11.7 + 11.7 = 23.4 million Enrolled via ACA

We had previously  learned in March that an estimated 11.17 million Americans took advantage of private insurance coverage offered through the ACA’s exchange/marketplaces through the second enrollment period ending in February.  Today, we learn that a similar number, 11.7 million, represents the number of low income Americans newly enrolled in Medicaid and the Children’s Health Insurance Program (CHIP) between 2013 and February 2015.  That’s Pappy_O'Daniel's_logo23.4 million Americans directly benefiting from the expansion provisions of Titles I and II of the ACA.

Take a look at the report released last Friday by the US Department of Health & Human Services with the details, including state by state breakdowns.  Some details:

  • From 57,594,096 in September 2013, Medicaid/CHIP enrollment reached 70,515,716 in February 2015
  • 29,245,000 of the 70.5 million are children, nearly 30 million
  • States expanding Medicaid saw enrollments jumps averaging 27%, while the states refusing to expand saw only an 8% increase
  • Eye-popping increases — Kentucky 85%; Oregon 69%; Nevada 67%; New Mexico 51%; Washington 50%; Arkansas and West Virginia 49%; Rhode Island 41%
  • Surprises among non-Medicaid expanding states — North Carolina and Tennessee 16%; Montana 14%; Mississippi 12%
  • Just depressing — Alaska, Nebraska, Utah <1%; Wyoming 1%; Alabama and Missouri 3.5%.

Of course, if the resisting states had expanded Medicaid, we would see approximately 4 million more already enrolled in Medicaid — they will come, it’s just a matter of time (Montana is only the latest, not the last).

Republican lawmakers in DC, by and large, despise Medicaid — during the ACA debate in 2009 on Capitol Hill, Sen. John Cornyn (R-TX) called it the “gulag” of the American health care system.  They say this in spite of the fact that, these days, most of the 70+ million Americans enrolled in Medicaid get their coverage through private managed care plans.  Oh well, as Governor Pappy O’Daniel remarked in the movie, “O Brother, Where Are Thou,” “there ain’t no accountin’ for taste.”  The Romans, more elegantly, would have said: “De gustibus non est disputandum.”

Here’s something that’s hard to dispute.  More and more Americans are coming to appreciate Medicaid as a reliable and affordable source of health insurance coverage.

The Good News and the Bad — Another ACA Day

If you’re like me — and I pray you’re not — your email inbox drowns every day with news about the ACA and health policy in every imaginable direction.  Sometimes, two messages get juxtaposed next to each other in ways that illuminate a higher truth.  I felt that way today.

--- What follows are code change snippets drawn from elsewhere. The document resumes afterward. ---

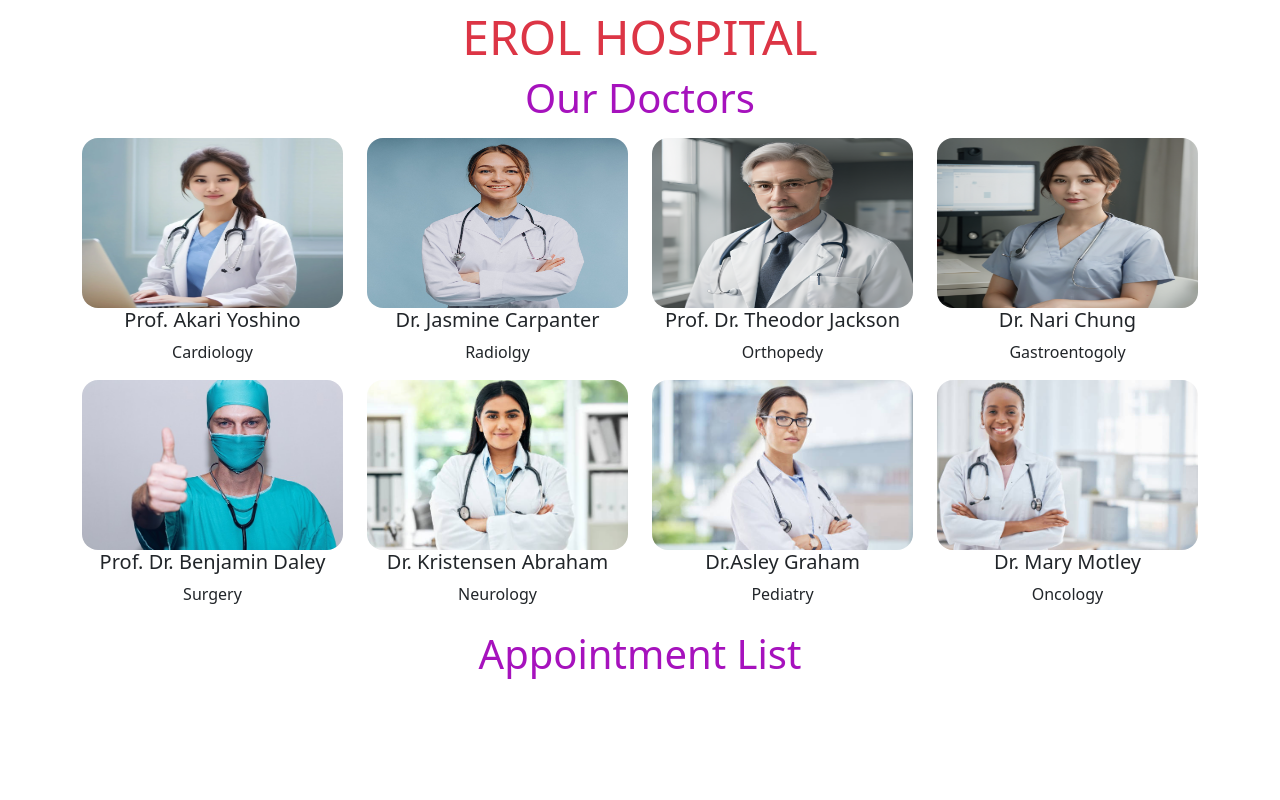
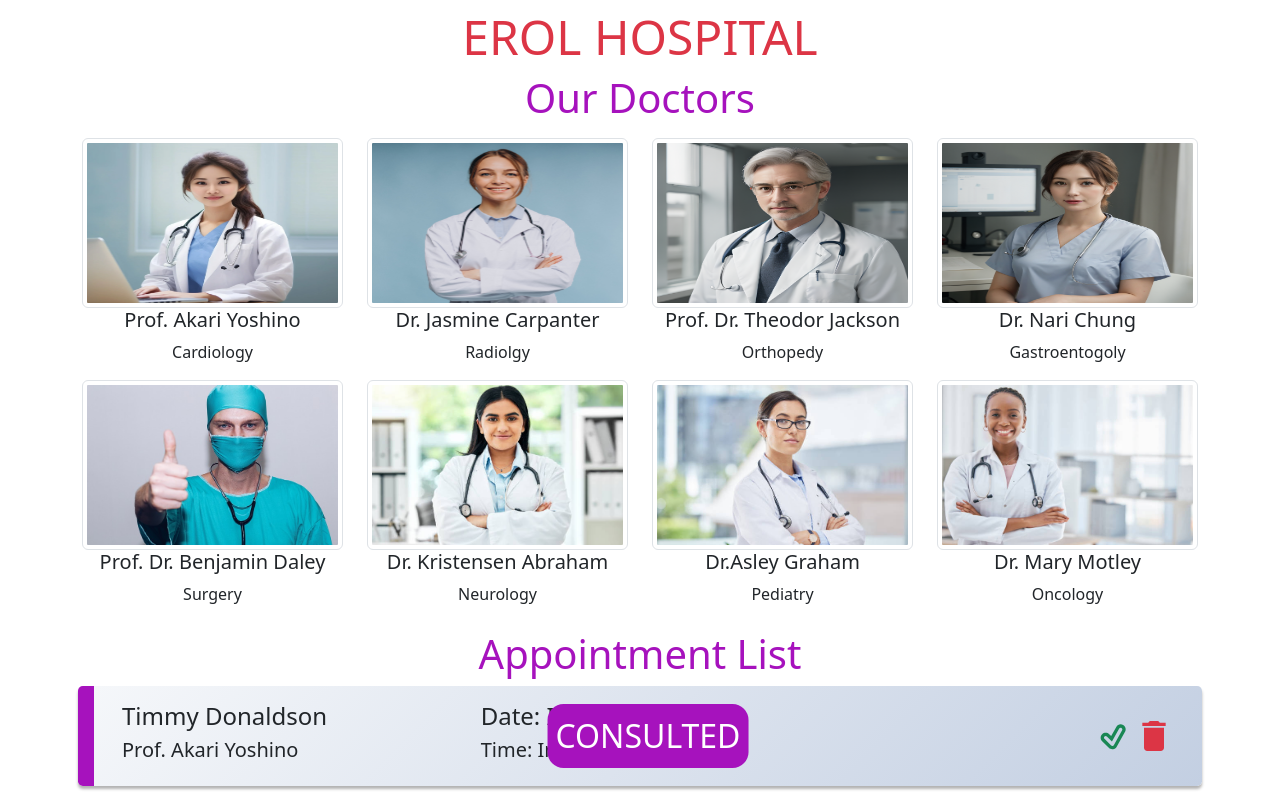
Before and after one commit to muhammeterl1912/Doctor-Appointment-App, a React (Create React App) app: page / in a window 1280 px wide. Shown: the top 800 px of the page. Built offline with nearby package versions, Linux system fonts and the light colour scheme.

Commit message:
finished and tested the appointment list.

```diff
--- a/src/components/AddModal.jsx
+++ b/src/components/AddModal.jsx
@@ -13,8 +13,11 @@ function AddModal({ show, handleClose, drName, addAppointment }) {
       day: date,
       consulted: false,
       doctor: drName,
-    });
-  };
+    })
+setPatientName("")
+setDate("")
+handleClose()
+  }
   return (
     <>
       <Modal show={show} onHide={handleClose} size="lg">
--- a/src/components/AppointmentList.jsx
+++ b/src/components/AppointmentList.jsx
@@ -1,13 +1,62 @@
-import Container from "react-bootstrap/Container"
+import React, { useState } from "react";
+import { Container, Row, Col } from "react-bootstrap";
+import { MdDelete } from "react-icons/md";
+import { TiTickOutline } from "react-icons/ti";
+import AddModal from "./AddModal";
 
-const AppointmentList = () => {
+const AppointmentList = ({ appointment, setAppointment }) => {
+  const handleDelete = (id) => {
+    setAppointment(appointment.filter((item) => id !== item.id));
+  };
+
+  const handleEdit = (id) => {
+    setAppointment(
+      appointment.map((item) =>
+        id !== item.id ? { ...item } : { ...item, consulted: !item.consulted }
+      )
+    );
+  };
+
   return (
     <Container className="p-2">
       <h3 className="display-6 mb-2" style={{ color: "rgb(166, 18, 189)" }}>
         Appointment List
       </h3>
+      {appointment.length ? (
+        appointment.map(({ id, date, patient, doctor, consulted }) => (
+          <Row
+            key={id}
+            className={`appointments justify-content-between align-items-center mx-auto ${
+              consulted ? "consulted" : ""
+            }`}
+          >
+            <Col>
+              <h4>{patient}</h4>
+              <h5>{doctor}</h5>
+            </Col>
+            <Col>
+              <h4>Date: {new Date(date).toLocaleDateString()}</h4>
+              <h5>Time: {new Date(date).toLocaleTimeString()}</h5>
+            </Col>
+            <Col className="text-end">
+              <TiTickOutline
+                type="button"
+                className="text-success display-6"
+                onClick={() => handleEdit(id)}
+              />
+              <MdDelete
+                type="button"
+                className="text-danger display-6"
+                onClick={() => handleDelete(id)}
+              />
+            </Col>
+          </Row>
+        ))
+      ) : (
+        <img src="./img/appointment.jpg" alt="no Appointments" className="w-50" />
+      )}
     </Container>
-  )
-}
+  );
+};
 
-export default AppointmentList
+export default AppointmentList;
--- a/src/components/Doctors.jsx
+++ b/src/components/Doctors.jsx
@@ -1,33 +1,34 @@
-import Container from "react-bootstrap/Container";
-import { Row, Col } from "react-bootstrap";
+import React, { useState } from "react";
+import { Container, Row, Col, Image } from "react-bootstrap";
+import AddModal from "./AddModal";
 import { doctorData } from "../helpers/data";
-import Image from "react-bootstrap/Image";
-import AddModal from "./AddModal";
-import { useState } from "react";
+
 const Doctors = ({ appointment, setAppointment }) => {
   const [show, setShow] = useState(false);
   const [name, setName] = useState("");
+
   const addAppointment = (newAppointment) => {
     setAppointment([...appointment, newAppointment]);
   };
+
   return (
     <Container>
       <h3 className="display-6 mb-3" style={{ color: "rgb(166, 18, 189)" }}>
         Our Doctors
       </h3>
       <Row>
-        {doctorData.map(({ img, name, dep, id }) => (
+        {doctorData.map(({ img, name: drName, dep, id }) => (
           <Col xs={12} sm={6} lg={3} key={id}>
             <Image
               src={img}
-              alt={name}
+              alt={drName}
               onClick={() => {
                 setShow(true);
-                setName(name);
+                setName(drName);
               }}
-              className="img-thubnail doctor-img w-100"
+              className="img-thumbnail doctor-img w-100"
             />
-            <h5>{name}</h5>
+            <h5>{drName}</h5>
             <p>{dep}</p>
           </Col>
         ))}
--- a/src/pages/Home.jsx
+++ b/src/pages/Home.jsx
@@ -1,15 +1,16 @@
+import React, { useState } from "react";
 import AppointmentList from "../components/AppointmentList";
 import Doctors from "../components/Doctors";
-import { useState } from "react";
 import { appointmentData } from "../helpers/data";
 
 const Home = () => {
-  const [appointment,setAppointment] = useState(appointmentData)
+  const [appointment, setAppointment] = useState(appointmentData);
+
   return (
     <main className="text-center mt-2">
       <h1 className="display-5 text-danger">EROL HOSPITAL</h1>
-      <Doctors appointment ={appointment} setAppointment={setAppointment}/>
-      <AppointmentList />
+      <Doctors appointment={appointment} setAppointment={setAppointment} />
+      <AppointmentList appointment={appointment} setAppointment={setAppointment} />
     </main>
   );
 };
```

First, came an email update from the Urban Institute and their Elevate the Debate project.  Just look at these headlines, all based on newly released data:

Brief30Fig1TOPBig things, good news.  I am especially impressed with the drop in uninsurance among adults with chronic health conditions such as diabetes, cardiovascular disease, hypertension, and asthma.  Real progress and something to feel good about.

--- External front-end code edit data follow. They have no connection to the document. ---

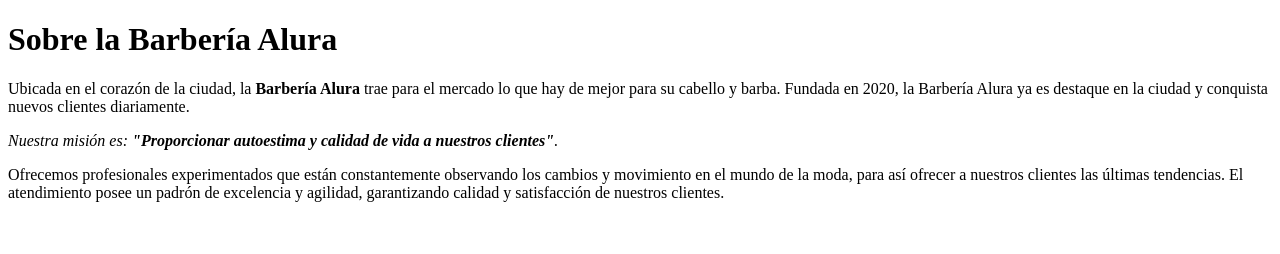
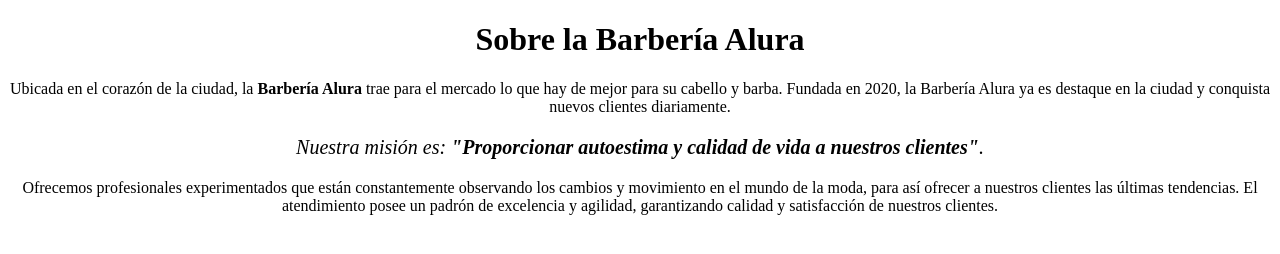
Before and after one commit to HorusEye33/Oracle-Next-Education, a plain HTML site: page HTML5 y CSS3/index.html in a window 1280 px wide. Drawn offline with Linux system fonts and the light colour scheme.

Commit message:
HTML5 y CSS3: Mi primera página web 03 - Comenzando con CSS

```diff
--- a/HTML5 y CSS3/index.html
+++ b/HTML5 y CSS3/index.html
@@ -7,16 +7,16 @@
   </head>
 
   <body>
-    <h1>Sobre la Barbería Alura</h1>
+    <h1 style="text-align: center;">Sobre la Barbería Alura</h1>
 
-    <p>
+    <p style="text-align: center;">
       Ubicada en el corazón de la ciudad, la
       <strong>Barbería Alura</strong> trae para el mercado lo que hay de mejor
       para su cabello y barba. Fundada en 2020, la Barbería Alura ya es destaque
       en la ciudad y conquista nuevos clientes diariamente.
     </p>
 
-    <p>
+    <p style="font-size: 20px; text-align: center;">
       <em
         >Nuestra misión es:
         <strong
@@ -26,7 +26,7 @@
       >
     </p>
 
-    <p>
+    <p style="text-align: center;">
       Ofrecemos profesionales experimentados que están constantemente observando
       los cambios y movimiento en el mundo de la moda, para así ofrecer a
       nuestros clientes las últimas tendencias. El atendimiento posee un padrón
```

Then, the next email is from the Blue Cross Blue Shield Foundation of Massachusetts offers a wealth of new data on rising health insurance costs, especially deductibles and other cost sharing, confronting Massachusetts health consumers: Rising Health Care Costs in Massachusetts: What It Means for Consumers.  What it means is not encouraging:

“The impact of these changes in health insurance products can be seen in spending trends, which show that by 2013, nearly one in ten adults spent over 10 percent of income on out-of-pocket health care costs.  For an insured family of four with an income three times the federal poverty level (about $71,000 in 2013), that represents a burden of more than $7,000 per year over and above the cost of insurance premiums.”

Lots of progress and good news, and lots of discouraging trends as well.  The the Blue Cross data only covers Massachusetts, the same trends are in evidence all over the nation, and worse in many other states.  In the polarized craziness of the ACA, the news has to be all good or all bad, with no room for ambiguity or complexity.  That’s not real and that’s not life.

The ACA is responsible for some of the most important gains in social and economic justice in our lifetime.  And, we still have many vitally important gaps to close and gains yet to be made.  That’s reality.